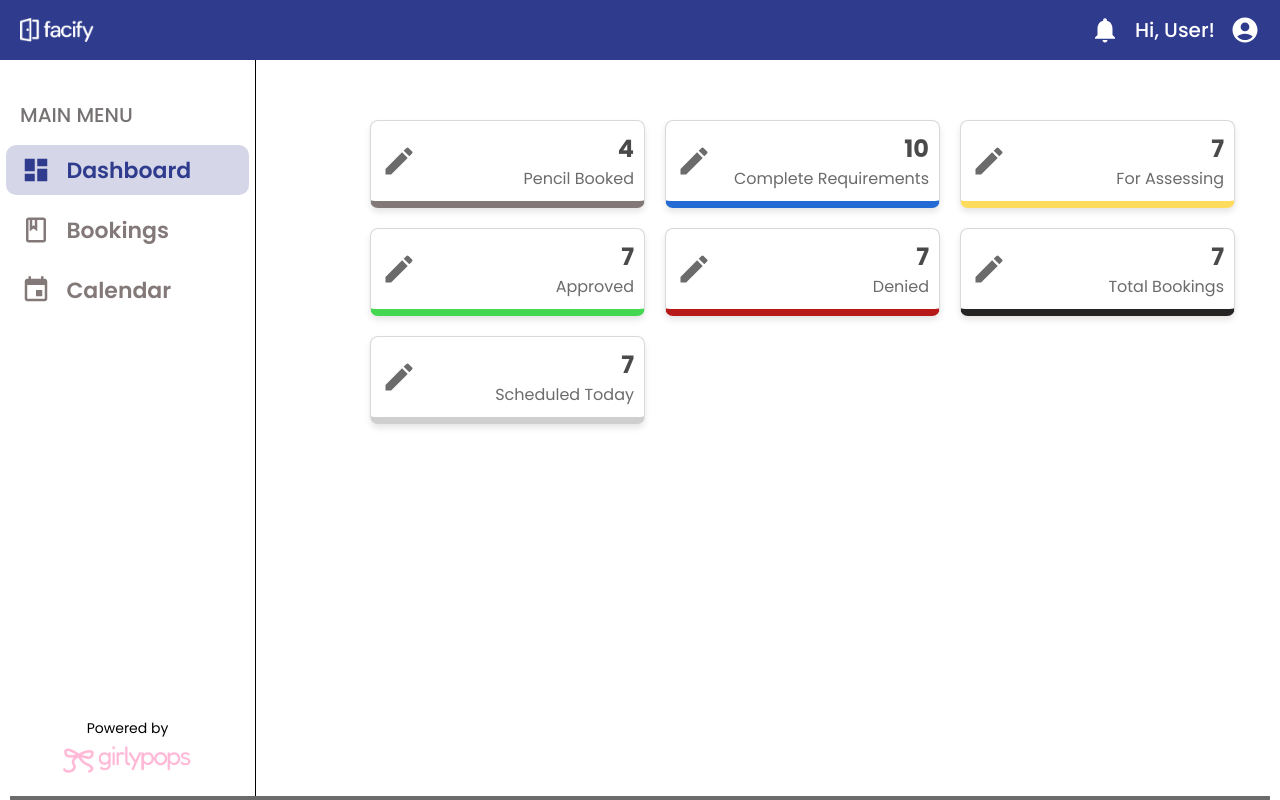
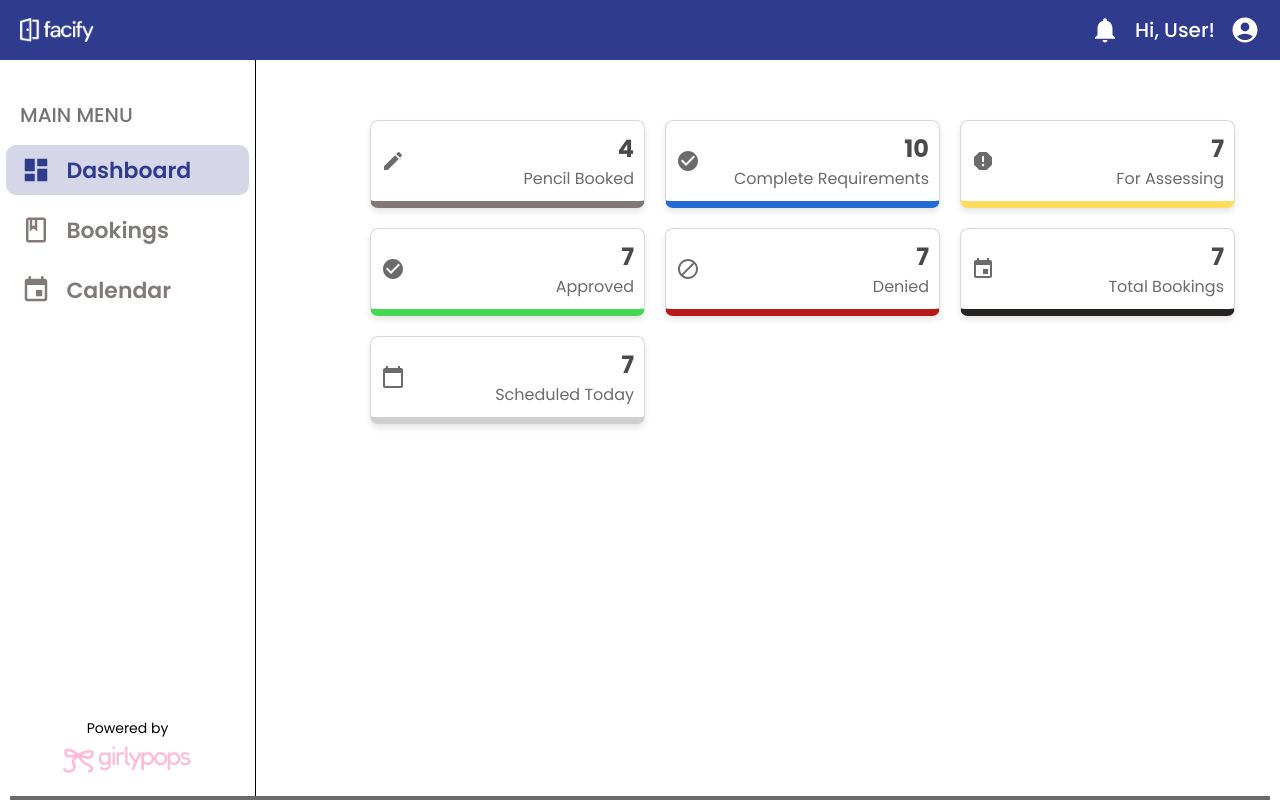
Before and after one commit to ysc4/facify-project, a React (Vite) app: page /admin-home in a window 1280 px wide. Built offline with nearby package versions, Linux system fonts and the light colour scheme.

Commit message:
Status Cards with proper colors & logos!

```diff
--- a/src/admin_pages/Admin-Home.jsx
+++ b/src/admin_pages/Admin-Home.jsx
@@ -5,6 +5,13 @@ import '../components/Sidebar.css';
 import Sidebar from '../components/AdminSidebar.jsx';
 import StatusCard from '../components/Admin-StatusCard.jsx';
 import './Admin-Home.css';
+import PencilIcon from '@mui/icons-material/Edit';
+import CheckCircleIcon from '@mui/icons-material/CheckCircle';
+import ReportIcon from '@mui/icons-material/Report';
+import BlockIcon from '@mui/icons-material/Block';
+import EventIcon from '@mui/icons-material/Event';
+import CalendarTodayIcon from '@mui/icons-material/CalendarToday';
+import AssignmentTurnedInIcon from '@mui/icons-material/AssignmentTurnedIn';
 
 function AdminHome() {
   return (
@@ -13,15 +20,13 @@ function AdminHome() {
       <Sidebar />
       <div className="content">
         <div className="status-cards">
-          {/* Add multiple StatusCards as needed */}
-            <StatusCard status="Pencil Booked" count={4} className="card-pencil-booked" />
-            <StatusCard status="Complete Requirements" count={10} className="card-complete-requirements" />
-            <StatusCard status="For Assessing" count={7} className="card-for-assessing" />
-            <StatusCard status="Approved" count={7} className="card-approved" />
-            <StatusCard status="Denied" count={7} className="card-denied" />
-            <StatusCard status="Total Bookings" count={7} className="card-total-bookings" />
-            <StatusCard status="Scheduled Today" count={7} className="card-scheduled-today" />
-
+          <StatusCard status="Pencil Booked" count={4} icon={<PencilIcon />} className="card-pencil-booked" />
+          <StatusCard status="Complete Requirements" count={10} icon={<CheckCircleIcon />} className="card-complete-requirements" />
+          <StatusCard status="For Assessing" count={7} icon={<ReportIcon />} className="card-for-assessing" />
+          <StatusCard status="Approved" count={7} icon={<CheckCircleIcon />} className="card-approved" />
+          <StatusCard status="Denied" count={7} icon={<BlockIcon />} className="card-denied" />
+          <StatusCard status="Total Bookings" count={7} icon={<EventIcon />} className="card-total-bookings" />
+          <StatusCard status="Scheduled Today" count={7} icon={<CalendarTodayIcon />} className="card-scheduled-today" />
         </div>
       </div>
     </div>
--- a/src/components/Admin-StatusCard.jsx
+++ b/src/components/Admin-StatusCard.jsx
@@ -1,12 +1,12 @@
 import React from 'react';
 import './Admin-StatusCard.css';
-import PencilIcon from '@mui/icons-material/Edit'; // You can use the Edit icon as a substitute for the pencil.
+import PencilIcon from '@mui/icons-material/Edit';
 
 function StatusCard({ icon, status, count, className }) {
   return (
     <div className={`status-card ${className}`}>
-      <div className="status-card-icon">
-        {icon || <PencilIcon style={{ fontSize: '36px', color: '#6B6B6B' }} />}
+      <div className="status-card-icon" style={{ fontSize: '60px', color: '#6B6B6B' }}>
+        {icon || <PencilIcon style={{ fontSize: '60px', color: '#6B6B6B' }} />}
       </div>
       <div className="status-card-details">
         <h3 className="status-card-count">{count}</h3>
```
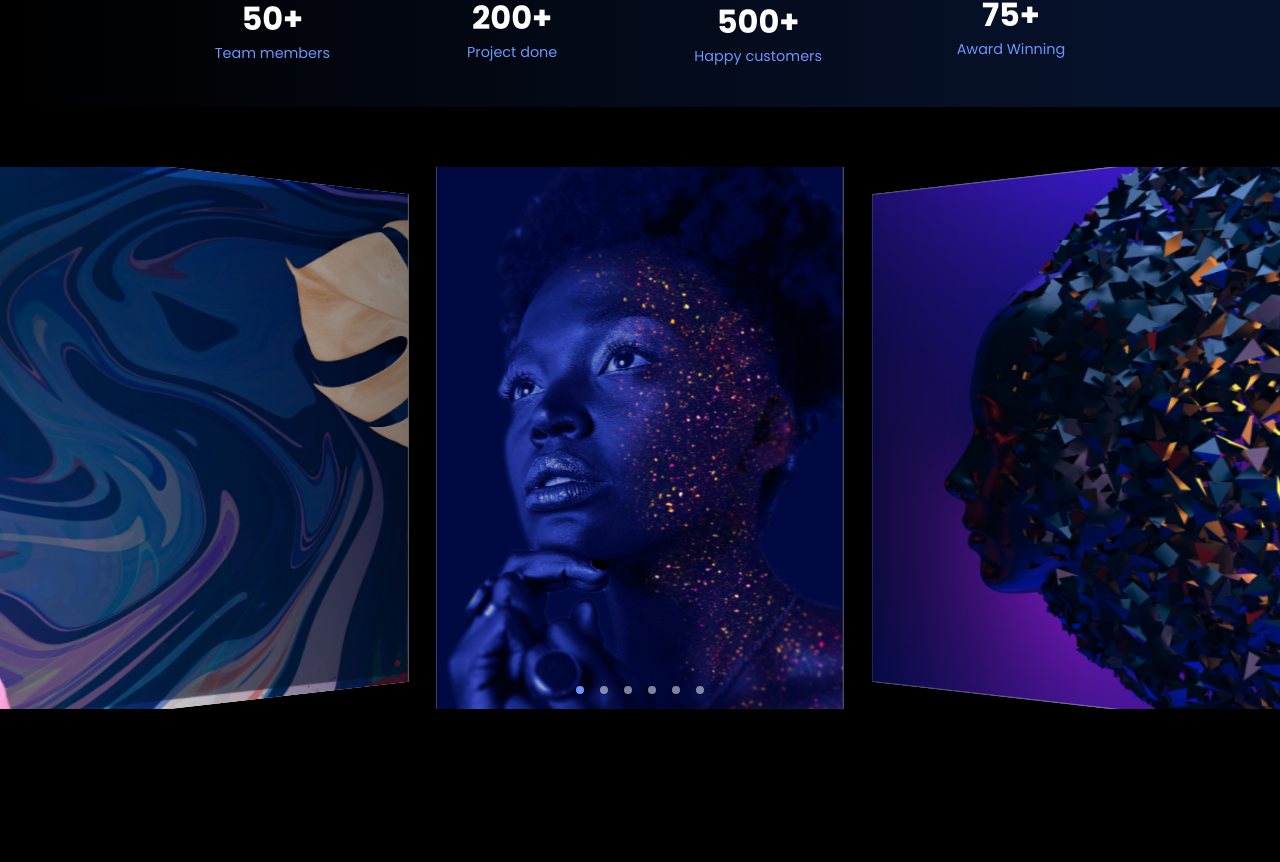
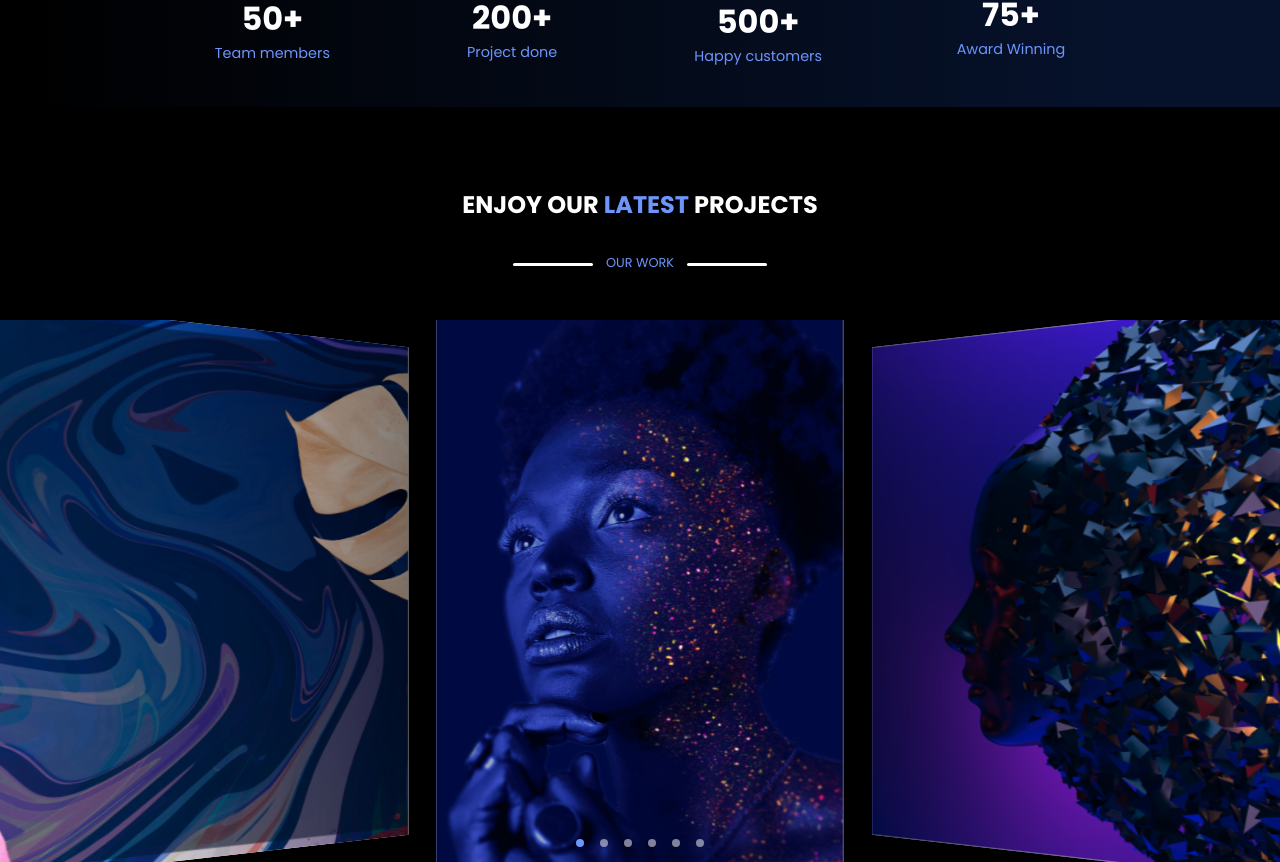
Before and after one commit to yagosantosog/creatic, a React (Create React App) app: page / in a window 1280 px wide. Shown: the part 1670-2532 px from the top of the page. Before the commit the page ends 2379 px from the top, so only its background shows below. Built offline with nearby package versions, Linux system fonts and the light colour scheme.

Commit message:
add title to projects container

```diff
--- a/src/containers/projects/Projects.jsx
+++ b/src/containers/projects/Projects.jsx
@@ -21,8 +21,11 @@ const Projects = () => {
     <div className='creatic__projects'>
       <div className="creatic__projects-container">
         <div className="creatic__projects-container_title">
-          <h2>ENJOY OUR LATEST PROJECTS </h2>
-          <p>OUR WORK</p>
+          <h2>ENJOY OUR <span>LATEST</span> PROJECTS </h2>
+          <div className='bars-support'>
+            <p>OUR WORK</p>
+            </div>
+
         </div>
         <div className="creatic__project-container_slider">
           <Slider images={images}/>
--- a/src/containers/projects/projects.css
+++ b/src/containers/projects/projects.css
@@ -0,0 +1,84 @@
+.creatic__projects-container {
+    text-align: center;
+}
+
+.creatic__projects-container_title {
+    display: flex;
+    flex-direction: column;
+    gap: 2rem;
+    padding: 5rem 0 3rem 0 ;
+}
+
+.creatic__projects-container_title h2 {
+    color: var(--text-color);
+    font-size: 2.4rem;
+}
+
+.creatic__projects-container_title span {
+    color: var(--main-color);
+}
+
+.creatic__projects-container_title p {
+    color: var(--main-color);
+    font-size: 1.2rem;
+}
+
+.bars-support {
+    max-width: fit-content;
+    position: relative;
+    margin: 0 auto;
+}
+
+.creatic__projects-container_title p::before,
+.creatic__projects-container_title p::after {
+    position: absolute;
+    content: '';
+    height: 0.2rem;
+    width: 5rem;
+    background: var(--text-color);
+    top: 50%;
+    border-radius: 0.2rem;
+}
+
+.creatic__projects-container_title p::before{
+    left: -5.8rem;
+
+}
+
+.creatic__projects-container_title p::after{
+    right: -5.8rem;
+}
+
+@media screen and (max-width: 1400px) {
+    .creatic__projects-container_title p{
+        font-size: 0.8rem;
+    }
+
+    .creatic__projects-container_title h2 {
+        font-size: 1.5rem;
+    }
+
+
+}
+
+@media screen and (max-width: 767px) {
+
+    .creatic__projects-container_title h2 {
+        font-size: 1.3rem;
+    }
+
+    .creatic__projects-container_title p::before,
+    .creatic__projects-container_title p::after {
+
+        width: 3.5rem;
+    }
+
+    .creatic__projects-container_title p::before{
+        left: -4rem;
+
+    }
+
+    .creatic__projects-container_title p::after{
+        right: -4rem;
+    }
+    }
```
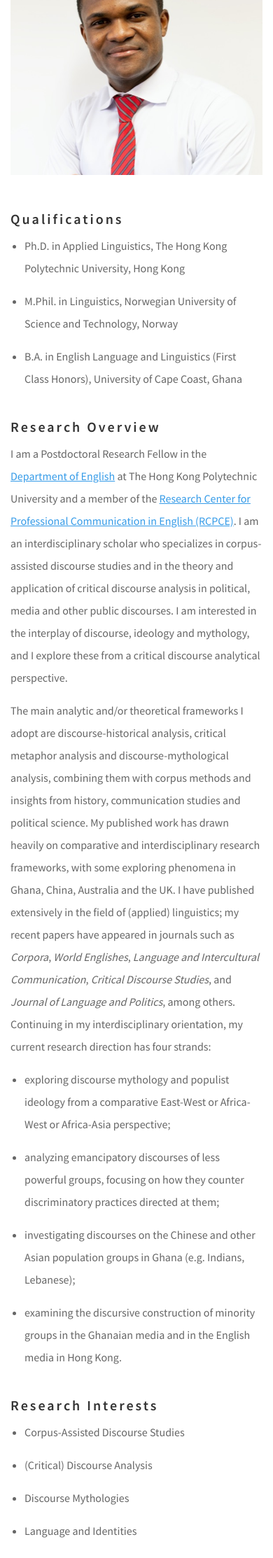
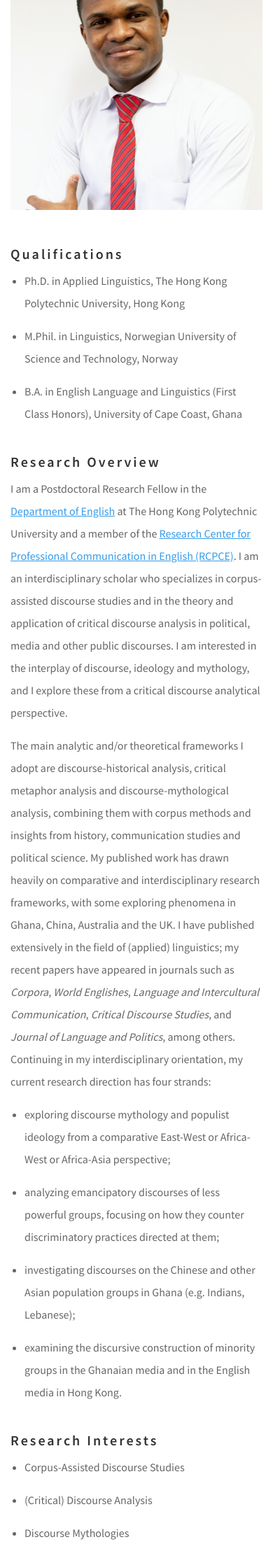
Before and after one commit to danielcornock/marknartey.com, a Jekyll site: the page built from index.md, in a window 390 px wide. Shown: the part 436-2662 px from the top of the page at 70% size. Built offline with Jekyll 4.4.1, drawn with Linux system fonts in a browser that asks for light colours; nearby versions of some CDN libraries; a script that is not in the unit is left out.

Commit message:
update image sizing

```diff
--- a/assets/css/index.css
+++ b/assets/css/index.css
@@ -372,17 +372,23 @@
     width: 100%;
     height: auto;
     padding-left: 0;
+    max-height: 600px;
+  }
+}
+
+@media (max-width: 540px) {
+  .about-img, .about-container img {
     max-height: 500px;
   }
 }
 
-@media (max-width: 480px) {
+@media (max-width: 440px) {
   .about-img, .about-container img {
     float: none;
     width: 100%;
     height: auto;
     padding-left: 0;
-    max-height: 350px;
+    max-height: 400px;
   }
 }
 
```
Also changed, not shown: _sass/modules/_about.scss (+6 -2 lines).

——————————

## Work instruction
An exact copy of every entry, without pictures, should be your output.

## Reply to the task
Before and after one commit to ysc4/facify-project, a React (Vite) app: page /admin-home in a window 1280 px wide. Built offline with nearby package versions, Linux system fonts and the light colour scheme.

Commit message:
Status Cards with proper colors & logos!

```diff
--- a/src/admin_pages/Admin-Home.jsx
+++ b/src/admin_pages/Admin-Home.jsx
@@ -5,6 +5,13 @@ import '../components/Sidebar.css';
 import Sidebar from '../components/AdminSidebar.jsx';
 import StatusCard from '../components/Admin-StatusCard.jsx';
 import './Admin-Home.css';
+import PencilIcon from '@mui/icons-material/Edit';
+import CheckCircleIcon from '@mui/icons-material/CheckCircle';
+import ReportIcon from '@mui/icons-material/Report';
+import BlockIcon from '@mui/icons-material/Block';
+import EventIcon from '@mui/icons-material/Event';
+import CalendarTodayIcon from '@mui/icons-material/CalendarToday';
+import AssignmentTurnedInIcon from '@mui/icons-material/AssignmentTurnedIn';
 
 function AdminHome() {
   return (
@@ -13,15 +20,13 @@ function AdminHome() {
       <Sidebar />
       <div className="content">
         <div className="status-cards">
-          {/* Add multiple StatusCards as needed */}
-            <StatusCard status="Pencil Booked" count={4} className="card-pencil-booked" />
-            <StatusCard status="Complete Requirements" count={10} className="card-complete-requirements" />
-            <StatusCard status="For Assessing" count={7} className="card-for-assessing" />
-            <StatusCard status="Approved" count={7} className="card-approved" />
-            <StatusCard status="Denied" count={7} className="card-denied" />
-            <StatusCard status="Total Bookings" count={7} className="card-total-bookings" />
-            <StatusCard status="Scheduled Today" count={7} className="card-scheduled-today" />
-
+          <StatusCard status="Pencil Booked" count={4} icon={<PencilIcon />} className="card-pencil-booked" />
+          <StatusCard status="Complete Requirements" count={10} icon={<CheckCircleIcon />} className="card-complete-requirements" />
+          <StatusCard status="For Assessing" count={7} icon={<ReportIcon />} className="card-for-assessing" />
+          <StatusCard status="Approved" count={7} icon={<CheckCircleIcon />} className="card-approved" />
+          <StatusCard status="Denied" count={7} icon={<BlockIcon />} className="card-denied" />
+          <StatusCard status="Total Bookings" count={7} icon={<EventIcon />} className="card-total-bookings" />
+          <StatusCard status="Scheduled Today" count={7} icon={<CalendarTodayIcon />} className="card-scheduled-today" />
         </div>
       </div>
     </div>
--- a/src/components/Admin-StatusCard.jsx
+++ b/src/components/Admin-StatusCard.jsx
@@ -1,12 +1,12 @@
 import React from 'react';
 import './Admin-StatusCard.css';
-import PencilIcon from '@mui/icons-material/Edit'; // You can use the Edit icon as a substitute for the pencil.
+import PencilIcon from '@mui/icons-material/Edit';
 
 function StatusCard({ icon, status, count, className }) {
   return (
     <div className={`status-card ${className}`}>
-      <div className="status-card-icon">
-        {icon || <PencilIcon style={{ fontSize: '36px', color: '#6B6B6B' }} />}
+      <div className="status-card-icon" style={{ fontSize: '60px', color: '#6B6B6B' }}>
+        {icon || <PencilIcon style={{ fontSize: '60px', color: '#6B6B6B' }} />}
       </div>
       <div className="status-card-details">
         <h3 className="status-card-count">{count}</h3>
```
Before and after one commit to yagosantosog/creatic, a React (Create React App) app: page / in a window 1280 px wide. Shown: the part 1670-2532 px from the top of the page. Before the commit the page ends 2379 px from the top, so only its background shows below. Built offline with nearby package versions, Linux system fonts and the light colour scheme.

Commit message:
add title to projects container

```diff
--- a/src/containers/projects/Projects.jsx
+++ b/src/containers/projects/Projects.jsx
@@ -21,8 +21,11 @@ const Projects = () => {
     <div className='creatic__projects'>
       <div className="creatic__projects-container">
         <div className="creatic__projects-container_title">
-          <h2>ENJOY OUR LATEST PROJECTS </h2>
-          <p>OUR WORK</p>
+          <h2>ENJOY OUR <span>LATEST</span> PROJECTS </h2>
+          <div className='bars-support'>
+            <p>OUR WORK</p>
+            </div>
+
         </div>
         <div className="creatic__project-container_slider">
           <Slider images={images}/>
--- a/src/containers/projects/projects.css
+++ b/src/containers/projects/projects.css
@@ -0,0 +1,84 @@
+.creatic__projects-container {
+    text-align: center;
+}
+
+.creatic__projects-container_title {
+    display: flex;
+    flex-direction: column;
+    gap: 2rem;
+    padding: 5rem 0 3rem 0 ;
+}
+
+.creatic__projects-container_title h2 {
+    color: var(--text-color);
+    font-size: 2.4rem;
+}
+
+.creatic__projects-container_title span {
+    color: var(--main-color);
+}
+
+.creatic__projects-container_title p {
+    color: var(--main-color);
+    font-size: 1.2rem;
+}
+
+.bars-support {
+    max-width: fit-content;
+    position: relative;
+    margin: 0 auto;
+}
+
+.creatic__projects-container_title p::before,
+.creatic__projects-container_title p::after {
+    position: absolute;
+    content: '';
+    height: 0.2rem;
+    width: 5rem;
+    background: var(--text-color);
+    top: 50%;
+    border-radius: 0.2rem;
+}
+
+.creatic__projects-container_title p::before{
+    left: -5.8rem;
+
+}
+
+.creatic__projects-container_title p::after{
+    right: -5.8rem;
+}
+
+@media screen and (max-width: 1400px) {
+    .creatic__projects-container_title p{
+        font-size: 0.8rem;
+    }
+
+    .creatic__projects-container_title h2 {
+        font-size: 1.5rem;
+    }
+
+
+}
+
+@media screen and (max-width: 767px) {
+
+    .creatic__projects-container_title h2 {
+        font-size: 1.3rem;
+    }
+
+    .creatic__projects-container_title p::before,
+    .creatic__projects-container_title p::after {
+
+        width: 3.5rem;
+    }
+
+    .creatic__projects-container_title p::before{
+        left: -4rem;
+
+    }
+
+    .creatic__projects-container_title p::after{
+        right: -4rem;
+    }
+    }
```
Before and after one commit to danielcornock/marknartey.com, a Jekyll site: the page built from index.md, in a window 390 px wide. Shown: the part 436-2662 px from the top of the page at 70% size. Built offline with Jekyll 4.4.1, drawn with Linux system fonts in a browser that asks for light colours; nearby versions of some CDN libraries; a script that is not in the unit is left out.

Commit message:
update image sizing

```diff
--- a/assets/css/index.css
+++ b/assets/css/index.css
@@ -372,17 +372,23 @@
     width: 100%;
     height: auto;
     padding-left: 0;
+    max-height: 600px;
+  }
+}
+
+@media (max-width: 540px) {
+  .about-img, .about-container img {
     max-height: 500px;
   }
 }
 
-@media (max-width: 480px) {
+@media (max-width: 440px) {
   .about-img, .about-container img {
     float: none;
     width: 100%;
     height: auto;
     padding-left: 0;
-    max-height: 350px;
+    max-height: 400px;
   }
 }
 
```
Also changed, not shown: _sass/modules/_about.scss (+6 -2 lines).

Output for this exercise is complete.